─── Material supplied

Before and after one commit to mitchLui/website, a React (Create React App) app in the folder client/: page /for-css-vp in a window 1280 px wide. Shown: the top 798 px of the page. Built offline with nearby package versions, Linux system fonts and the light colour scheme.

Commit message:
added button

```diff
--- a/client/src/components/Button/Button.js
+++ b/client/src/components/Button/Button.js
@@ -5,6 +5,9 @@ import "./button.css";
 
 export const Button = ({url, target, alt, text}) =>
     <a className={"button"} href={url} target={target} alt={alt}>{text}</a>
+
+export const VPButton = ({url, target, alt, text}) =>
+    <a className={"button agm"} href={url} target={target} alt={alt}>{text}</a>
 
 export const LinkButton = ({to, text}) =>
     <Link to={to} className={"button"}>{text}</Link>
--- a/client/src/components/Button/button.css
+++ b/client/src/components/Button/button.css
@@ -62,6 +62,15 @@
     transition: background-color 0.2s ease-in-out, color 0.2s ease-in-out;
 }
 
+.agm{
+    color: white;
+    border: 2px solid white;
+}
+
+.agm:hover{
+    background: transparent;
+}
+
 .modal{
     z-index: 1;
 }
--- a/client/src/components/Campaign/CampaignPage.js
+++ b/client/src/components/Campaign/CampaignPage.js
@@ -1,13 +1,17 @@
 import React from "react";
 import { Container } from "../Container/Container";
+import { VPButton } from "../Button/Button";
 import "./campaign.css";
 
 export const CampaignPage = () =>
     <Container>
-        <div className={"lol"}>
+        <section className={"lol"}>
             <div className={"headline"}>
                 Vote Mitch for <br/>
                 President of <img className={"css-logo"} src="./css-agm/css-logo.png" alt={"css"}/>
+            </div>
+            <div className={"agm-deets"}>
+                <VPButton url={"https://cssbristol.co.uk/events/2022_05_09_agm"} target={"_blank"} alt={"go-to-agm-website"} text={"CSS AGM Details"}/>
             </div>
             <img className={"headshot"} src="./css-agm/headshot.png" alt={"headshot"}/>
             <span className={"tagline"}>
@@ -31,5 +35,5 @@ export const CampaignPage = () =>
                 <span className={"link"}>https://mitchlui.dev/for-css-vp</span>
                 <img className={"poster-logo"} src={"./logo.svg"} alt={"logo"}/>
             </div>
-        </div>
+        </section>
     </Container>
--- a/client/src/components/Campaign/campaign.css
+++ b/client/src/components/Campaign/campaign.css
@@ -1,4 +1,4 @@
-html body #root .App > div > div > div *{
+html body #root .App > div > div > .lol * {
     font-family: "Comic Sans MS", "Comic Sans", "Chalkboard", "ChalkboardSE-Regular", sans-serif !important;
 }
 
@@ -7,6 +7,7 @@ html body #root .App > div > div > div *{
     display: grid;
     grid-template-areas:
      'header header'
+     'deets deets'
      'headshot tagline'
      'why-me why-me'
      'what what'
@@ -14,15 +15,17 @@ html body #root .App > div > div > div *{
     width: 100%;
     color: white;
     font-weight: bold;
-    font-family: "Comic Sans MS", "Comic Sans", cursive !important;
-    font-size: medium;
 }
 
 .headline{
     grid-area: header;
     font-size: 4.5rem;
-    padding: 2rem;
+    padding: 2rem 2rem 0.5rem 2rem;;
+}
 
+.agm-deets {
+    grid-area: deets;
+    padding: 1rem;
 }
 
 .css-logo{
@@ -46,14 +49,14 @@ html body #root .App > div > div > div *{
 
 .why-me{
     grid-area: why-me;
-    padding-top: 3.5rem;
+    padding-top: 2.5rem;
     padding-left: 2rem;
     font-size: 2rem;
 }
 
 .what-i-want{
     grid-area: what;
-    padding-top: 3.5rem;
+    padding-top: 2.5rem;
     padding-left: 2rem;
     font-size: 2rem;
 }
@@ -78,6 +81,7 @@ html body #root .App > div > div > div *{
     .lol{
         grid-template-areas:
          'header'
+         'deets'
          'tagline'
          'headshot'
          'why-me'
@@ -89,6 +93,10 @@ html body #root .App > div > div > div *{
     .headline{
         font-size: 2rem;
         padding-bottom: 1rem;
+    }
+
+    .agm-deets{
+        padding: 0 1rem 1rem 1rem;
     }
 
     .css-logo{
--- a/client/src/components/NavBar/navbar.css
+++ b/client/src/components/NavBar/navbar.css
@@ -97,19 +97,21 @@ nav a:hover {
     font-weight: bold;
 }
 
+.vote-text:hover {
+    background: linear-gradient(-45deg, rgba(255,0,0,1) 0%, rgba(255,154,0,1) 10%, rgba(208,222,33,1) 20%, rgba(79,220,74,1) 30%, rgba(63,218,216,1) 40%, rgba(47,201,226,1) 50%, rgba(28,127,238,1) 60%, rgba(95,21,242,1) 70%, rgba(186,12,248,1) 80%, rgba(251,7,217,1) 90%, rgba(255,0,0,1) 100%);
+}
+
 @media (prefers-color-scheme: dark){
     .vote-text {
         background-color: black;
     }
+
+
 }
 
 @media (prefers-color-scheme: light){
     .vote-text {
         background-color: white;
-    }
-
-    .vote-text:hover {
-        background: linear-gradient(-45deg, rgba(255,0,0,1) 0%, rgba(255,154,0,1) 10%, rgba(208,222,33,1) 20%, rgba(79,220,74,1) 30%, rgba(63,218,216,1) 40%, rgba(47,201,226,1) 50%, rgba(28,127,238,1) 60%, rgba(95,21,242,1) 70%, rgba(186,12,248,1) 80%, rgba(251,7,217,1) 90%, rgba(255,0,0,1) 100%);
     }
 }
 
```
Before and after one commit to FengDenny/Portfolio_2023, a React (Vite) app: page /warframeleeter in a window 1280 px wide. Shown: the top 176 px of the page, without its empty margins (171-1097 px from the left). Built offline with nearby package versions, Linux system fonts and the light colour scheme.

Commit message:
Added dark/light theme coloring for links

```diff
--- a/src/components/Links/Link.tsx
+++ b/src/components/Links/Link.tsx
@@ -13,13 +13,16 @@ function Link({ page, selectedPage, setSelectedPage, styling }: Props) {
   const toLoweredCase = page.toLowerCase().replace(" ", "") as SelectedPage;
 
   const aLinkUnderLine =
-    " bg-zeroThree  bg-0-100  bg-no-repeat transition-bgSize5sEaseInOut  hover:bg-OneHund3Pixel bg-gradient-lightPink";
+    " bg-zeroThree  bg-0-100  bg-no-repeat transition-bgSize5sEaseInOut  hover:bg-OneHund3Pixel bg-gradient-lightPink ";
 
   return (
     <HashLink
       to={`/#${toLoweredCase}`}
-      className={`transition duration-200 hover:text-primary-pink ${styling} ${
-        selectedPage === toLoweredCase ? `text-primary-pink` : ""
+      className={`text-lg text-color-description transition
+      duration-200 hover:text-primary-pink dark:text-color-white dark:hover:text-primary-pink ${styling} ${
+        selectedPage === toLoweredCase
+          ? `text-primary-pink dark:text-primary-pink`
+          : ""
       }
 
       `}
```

──────

Write the material out again word for word.

### Reply
Before and after one commit to mitchLui/website, a React (Create React App) app in the folder client/: page /for-css-vp in a window 1280 px wide. Shown: the top 798 px of the page. Built offline with nearby package versions, Linux system fonts and the light colour scheme.

Commit message:
added button

```diff
--- a/client/src/components/Button/Button.js
+++ b/client/src/components/Button/Button.js
@@ -5,6 +5,9 @@ import "./button.css";
 
 export const Button = ({url, target, alt, text}) =>
     <a className={"button"} href={url} target={target} alt={alt}>{text}</a>
+
+export const VPButton = ({url, target, alt, text}) =>
+    <a className={"button agm"} href={url} target={target} alt={alt}>{text}</a>
 
 export const LinkButton = ({to, text}) =>
     <Link to={to} className={"button"}>{text}</Link>
--- a/client/src/components/Button/button.css
+++ b/client/src/components/Button/button.css
@@ -62,6 +62,15 @@
     transition: background-color 0.2s ease-in-out, color 0.2s ease-in-out;
 }
 
+.agm{
+    color: white;
+    border: 2px solid white;
+}
+
+.agm:hover{
+    background: transparent;
+}
+
 .modal{
     z-index: 1;
 }
--- a/client/src/components/Campaign/CampaignPage.js
+++ b/client/src/components/Campaign/CampaignPage.js
@@ -1,13 +1,17 @@
 import React from "react";
 import { Container } from "../Container/Container";
+import { VPButton } from "../Button/Button";
 import "./campaign.css";
 
 export const CampaignPage = () =>
     <Container>
-        <div className={"lol"}>
+        <section className={"lol"}>
             <div className={"headline"}>
                 Vote Mitch for <br/>
                 President of <img className={"css-logo"} src="./css-agm/css-logo.png" alt={"css"}/>
+            </div>
+            <div className={"agm-deets"}>
+                <VPButton url={"https://cssbristol.co.uk/events/2022_05_09_agm"} target={"_blank"} alt={"go-to-agm-website"} text={"CSS AGM Details"}/>
             </div>
             <img className={"headshot"} src="./css-agm/headshot.png" alt={"headshot"}/>
             <span className={"tagline"}>
@@ -31,5 +35,5 @@ export const CampaignPage = () =>
                 <span className={"link"}>https://mitchlui.dev/for-css-vp</span>
                 <img className={"poster-logo"} src={"./logo.svg"} alt={"logo"}/>
             </div>
-        </div>
+        </section>
     </Container>
--- a/client/src/components/Campaign/campaign.css
+++ b/client/src/components/Campaign/campaign.css
@@ -1,4 +1,4 @@
-html body #root .App > div > div > div *{
+html body #root .App > div > div > .lol * {
     font-family: "Comic Sans MS", "Comic Sans", "Chalkboard", "ChalkboardSE-Regular", sans-serif !important;
 }
 
@@ -7,6 +7,7 @@ html body #root .App > div > div > div *{
     display: grid;
     grid-template-areas:
      'header header'
+     'deets deets'
      'headshot tagline'
      'why-me why-me'
      'what what'
@@ -14,15 +15,17 @@ html body #root .App > div > div > div *{
     width: 100%;
     color: white;
     font-weight: bold;
-    font-family: "Comic Sans MS", "Comic Sans", cursive !important;
-    font-size: medium;
 }
 
 .headline{
     grid-area: header;
     font-size: 4.5rem;
-    padding: 2rem;
+    padding: 2rem 2rem 0.5rem 2rem;;
+}
 
+.agm-deets {
+    grid-area: deets;
+    padding: 1rem;
 }
 
 .css-logo{
@@ -46,14 +49,14 @@ html body #root .App > div > div > div *{
 
 .why-me{
     grid-area: why-me;
-    padding-top: 3.5rem;
+    padding-top: 2.5rem;
     padding-left: 2rem;
     font-size: 2rem;
 }
 
 .what-i-want{
     grid-area: what;
-    padding-top: 3.5rem;
+    padding-top: 2.5rem;
     padding-left: 2rem;
     font-size: 2rem;
 }
@@ -78,6 +81,7 @@ html body #root .App > div > div > div *{
     .lol{
         grid-template-areas:
          'header'
+         'deets'
          'tagline'
          'headshot'
          'why-me'
@@ -89,6 +93,10 @@ html body #root .App > div > div > div *{
     .headline{
         font-size: 2rem;
         padding-bottom: 1rem;
+    }
+
+    .agm-deets{
+        padding: 0 1rem 1rem 1rem;
     }
 
     .css-logo{
--- a/client/src/components/NavBar/navbar.css
+++ b/client/src/components/NavBar/navbar.css
@@ -97,19 +97,21 @@ nav a:hover {
     font-weight: bold;
 }
 
+.vote-text:hover {
+    background: linear-gradient(-45deg, rgba(255,0,0,1) 0%, rgba(255,154,0,1) 10%, rgba(208,222,33,1) 20%, rgba(79,220,74,1) 30%, rgba(63,218,216,1) 40%, rgba(47,201,226,1) 50%, rgba(28,127,238,1) 60%, rgba(95,21,242,1) 70%, rgba(186,12,248,1) 80%, rgba(251,7,217,1) 90%, rgba(255,0,0,1) 100%);
+}
+
 @media (prefers-color-scheme: dark){
     .vote-text {
         background-color: black;
     }
+
+
 }
 
 @media (prefers-color-scheme: light){
     .vote-text {
         background-color: white;
-    }
-
-    .vote-text:hover {
-        background: linear-gradient(-45deg, rgba(255,0,0,1) 0%, rgba(255,154,0,1) 10%, rgba(208,222,33,1) 20%, rgba(79,220,74,1) 30%, rgba(63,218,216,1) 40%, rgba(47,201,226,1) 50%, rgba(28,127,238,1) 60%, rgba(95,21,242,1) 70%, rgba(186,12,248,1) 80%, rgba(251,7,217,1) 90%, rgba(255,0,0,1) 100%);
     }
 }
 
```
Before and after one commit to FengDenny/Portfolio_2023, a React (Vite) app: page /warframeleeter in a window 1280 px wide. Shown: the top 176 px of the page, without its empty margins (171-1097 px from the left). Built offline with nearby package versions, Linux system fonts and the light colour scheme.

Commit message:
Added dark/light theme coloring for links

```diff
--- a/src/components/Links/Link.tsx
+++ b/src/components/Links/Link.tsx
@@ -13,13 +13,16 @@ function Link({ page, selectedPage, setSelectedPage, styling }: Props) {
   const toLoweredCase = page.toLowerCase().replace(" ", "") as SelectedPage;
 
   const aLinkUnderLine =
-    " bg-zeroThree  bg-0-100  bg-no-repeat transition-bgSize5sEaseInOut  hover:bg-OneHund3Pixel bg-gradient-lightPink";
+    " bg-zeroThree  bg-0-100  bg-no-repeat transition-bgSize5sEaseInOut  hover:bg-OneHund3Pixel bg-gradient-lightPink ";
 
   return (
     <HashLink
       to={`/#${toLoweredCase}`}
-      className={`transition duration-200 hover:text-primary-pink ${styling} ${
-        selectedPage === toLoweredCase ? `text-primary-pink` : ""
+      className={`text-lg text-color-description transition
+      duration-200 hover:text-primary-pink dark:text-color-white dark:hover:text-primary-pink ${styling} ${
+        selectedPage === toLoweredCase
+          ? `text-primary-pink dark:text-primary-pink`
+          : ""
       }
 
       `}
```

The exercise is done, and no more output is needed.